If you want to have your screws sit flush with your material, you must countersink them. Either use a conventional countersink, or pre-drill with a bit that matches the diameter of the screw head.
Why Phillips Screws Stink
Don't get me wrong, they're cheap and often get the job done, but they were made to not drive well. They were designed specifically in the early 20th century to cam out when too much force was applied. Now that we have torque-limiting drills this isn't a problem anymore, yet somehow we still use them.
Collect Them All!
Nowadays removable driver bits seem to be the norm, but don't count out the old-fashioned drivers. Different sizes and shaft lengths can help in tight spaces, and even miniscule variations in bit size and shape can mean the difference between freeing a screw and stripping it.
More Handle = More Torque
Think of a screwdriver as a lever. The shaft is the fulcrum, and the lever arm is the radius of the handle. Barring tight spaces, a larger handle is always better.
Torx Screws are Awesome
The patent for Torx screws ran out recently, and now you can find them in most hardware stores. They're a bit pricey, but these six-pointed screws are unparalleled in ease of use. I highly recommend them, especially if you want to some day dismantle your project.
Wrench that Driver
If a screw is particularly stubborn, you can get more torque by placing a pair of pliers or vise-grips on the handle, and bearing down on the screwdriver handle with the palm of your hand. Make sure it's a screwdriver you don't care much about, as the wrench can mar the handle.
A Screwdriver is Only a Screwdriver
It's not a chisel, a pry-bar, or a knife. Use the tool for what it's designed for and it will probably last you the rest of your life.
Extracting a Stripped Screw
There are many ways to do this, but this is my favorite. Use a Dremel's cut-off wheel to make a slot in a stripped screw head, then you can take it out with a flat-blade screwdriver.
Invest in Security Bits
The (soon to become classic) adage "If you can't open it, you don't own it" is more and more dependent upon being able to take out odd-shaped screw heads.
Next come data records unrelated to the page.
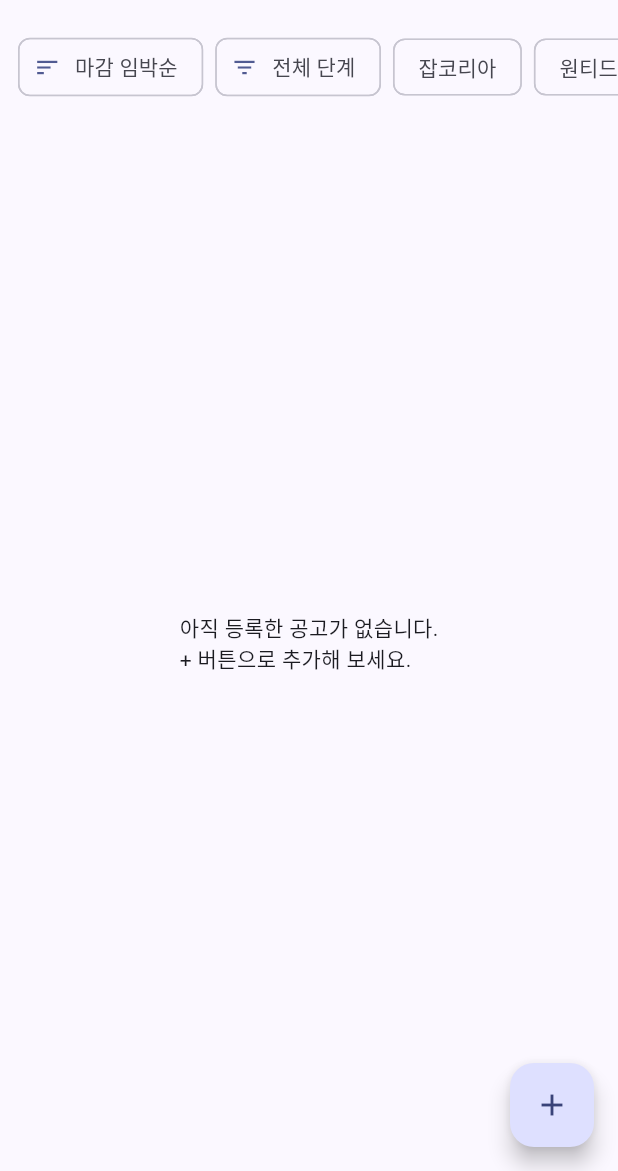
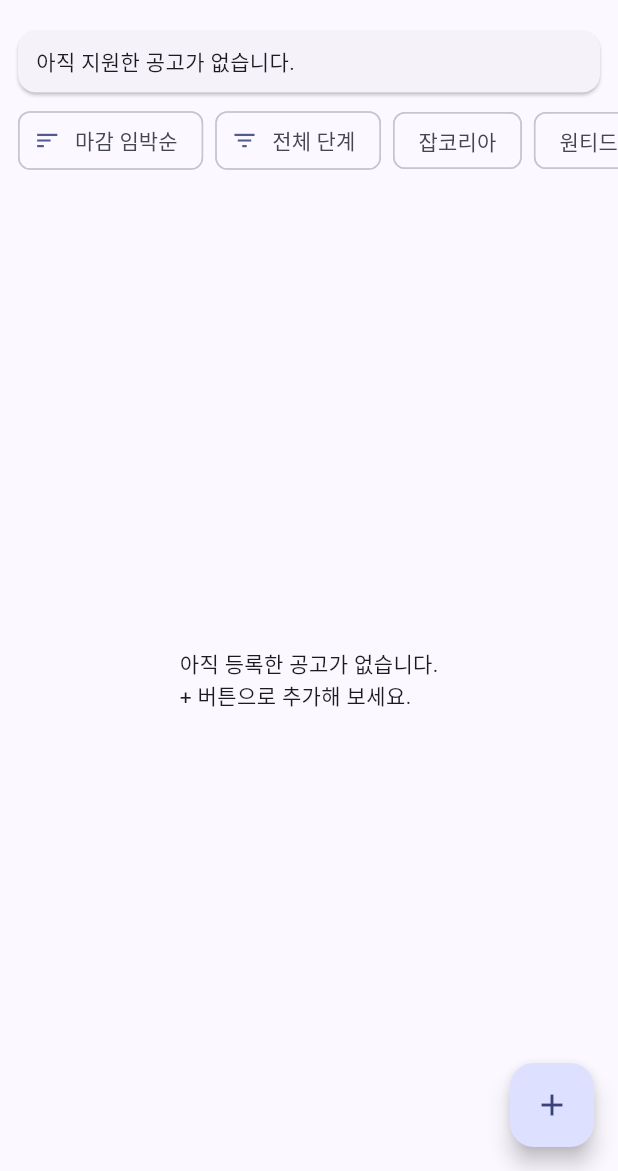
Before and after one commit to sinadsl1457/job_tracker, a Flutter app: the screen it shows once a user with an empty profile is signed in, on a phone screen of 412 x 824 dp, the part 65-1236 px from its top. Run offline on Flutter 3.47's test engine with Material 3 defaults, Android fonts, the phone set to English and light mode, and no system bars; our stand-ins replace flutter_riverpod, freezed_annotation, go_router, riverpod_annotation, supabase_flutter; accounts and stored records are empty; generated files the repository leaves out were written again; statements that could not run were skipped.

Commit message:
목록 위에 지원·열람률·서류 통과율·면접 전환율 요약 추가
공고마다 한 번이라도 도달한 가장 먼 단계로 세서 단계를 왔다 갔다 해도 부풀지 않는다.

```diff
--- /dev/null
+++ b/apps/mobile/lib/features/postings/data/funnel_stats.dart
@@ -0,0 +1,51 @@
+// 지원 전환율. 공고마다 "한 번이라도 도달한 가장 먼 단계"로 센다.
+// 단계를 왔다 갔다 해도 부풀지 않고, 불합격·보류가 된 공고도 그전까지 도달한 단계로 센다.
+// 웹 대시보드(apps/web)와 같은 정의를 쓴다.
+import 'job_posting.dart';
+import 'posting_enums.dart';
+
+class FunnelStats {
+  const FunnelStats({
+    required this.applied,
+    required this.viewed,
+    required this.docPassed,
+    required this.interviewed,
+  });
+
+  factory FunnelStats.fromEvents(Iterable<StageEvent> events) {
+    final furthest = <String, int>{};
+    for (final e in events) {
+      final progress = e.toStage.progress;
+      if (progress == null) continue;
+      final before = furthest[e.postingId];
+      if (before == null || progress > before) {
+        furthest[e.postingId] = progress;
+      }
+    }
+    int reached(ApplicationStage stage) =>
+        furthest.values.where((p) => p >= stage.progress!).length;
+
+    return FunnelStats(
+      applied: reached(ApplicationStage.applied),
+      viewed: reached(ApplicationStage.viewed),
+      docPassed: reached(ApplicationStage.docPassed),
+      interviewed: reached(ApplicationStage.interview1),
+    );
+  }
+
+  /// 지원 이상에 도달한 공고 수
+  final int applied;
+  final int viewed;
+  final int docPassed;
+
+  /// 1차면접 이상
+  final int interviewed;
+
+  /// 분모가 0이면 null(0%와 구분).
+  double? get viewRate => _ratio(viewed, applied);
+  double? get docPassRate => _ratio(docPassed, applied);
+  double? get interviewRate => _ratio(interviewed, docPassed);
+
+  static double? _ratio(int part, int whole) =>
+      whole == 0 ? null : part / whole;
+}
--- /dev/null
+++ b/apps/mobile/lib/features/postings/presentation/funnel_summary.dart
@@ -0,0 +1,73 @@
+// 목록 위 한 줄 통계. 자세한 차트는 웹 대시보드에서 본다.
+import 'package:flutter/material.dart';
+import 'package:flutter_riverpod/flutter_riverpod.dart';
+
+import '../data/funnel_stats.dart';
+import '../data/posting_providers.dart';
+
+class FunnelSummary extends ConsumerWidget {
+  const FunnelSummary({super.key});
+
+  @override
+  Widget build(BuildContext context, WidgetRef ref) {
+    final events = ref.watch(allStageEventsProvider);
+    final textTheme = Theme.of(context).textTheme;
+
+    final Widget content = switch (events) {
+      AsyncData(:final value) => _Numbers(FunnelStats.fromEvents(value)),
+      AsyncError() => Text('통계를 불러오지 못했습니다.', style: textTheme.bodySmall),
+      _ => const SizedBox(height: 40),
+    };
+
+    return Card(
+      margin: const EdgeInsets.fromLTRB(12, 8, 12, 0),
+      child: Padding(
+        padding: const EdgeInsets.symmetric(horizontal: 12, vertical: 10),
+        child: content,
+      ),
+    );
+  }
+}
+
+class _Numbers extends StatelessWidget {
+  const _Numbers(this.stats);
+
+  final FunnelStats stats;
+
+  @override
+  Widget build(BuildContext context) {
+    if (stats.applied == 0) {
+      return const Text('아직 지원한 공고가 없습니다.');
+    }
+    return Row(
+      mainAxisAlignment: MainAxisAlignment.spaceAround,
+      children: [
+        _Stat('지원', '${stats.applied}건'),
+        _Stat('열람률', _percent(stats.viewRate)),
+        _Stat('서류 통과율', _percent(stats.docPassRate)),
+        _Stat('면접 전환율', _percent(stats.interviewRate)),
+      ],
+    );
+  }
+
+  static String _percent(double? rate) =>
+      rate == null ? '-' : '${(rate * 100).round()}%';
+}
+
+class _Stat extends StatelessWidget {
+  const _Stat(this.label, this.value);
+
+  final String label;
+  final String value;
+
+  @override
+  Widget build(BuildContext context) {
+    final textTheme = Theme.of(context).textTheme;
+    return Column(
+      children: [
+        Text(value, style: textTheme.titleMedium),
+        Text(label, style: textTheme.bodySmall),
+      ],
+    );
+  }
+}
```
Also changed, not shown: apps/mobile/lib/features/postings/presentation/postings_screen.dart (+6 -1 lines), 1 other file.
Security bit sets are relatively inexpensive, and a good investment for any Maker.
The Right Screw for the Job
Panheads, sheetmetal, galvanized, there's a laundry list of different kinds of screws. Do some research before you start your project and find which one is best for your application.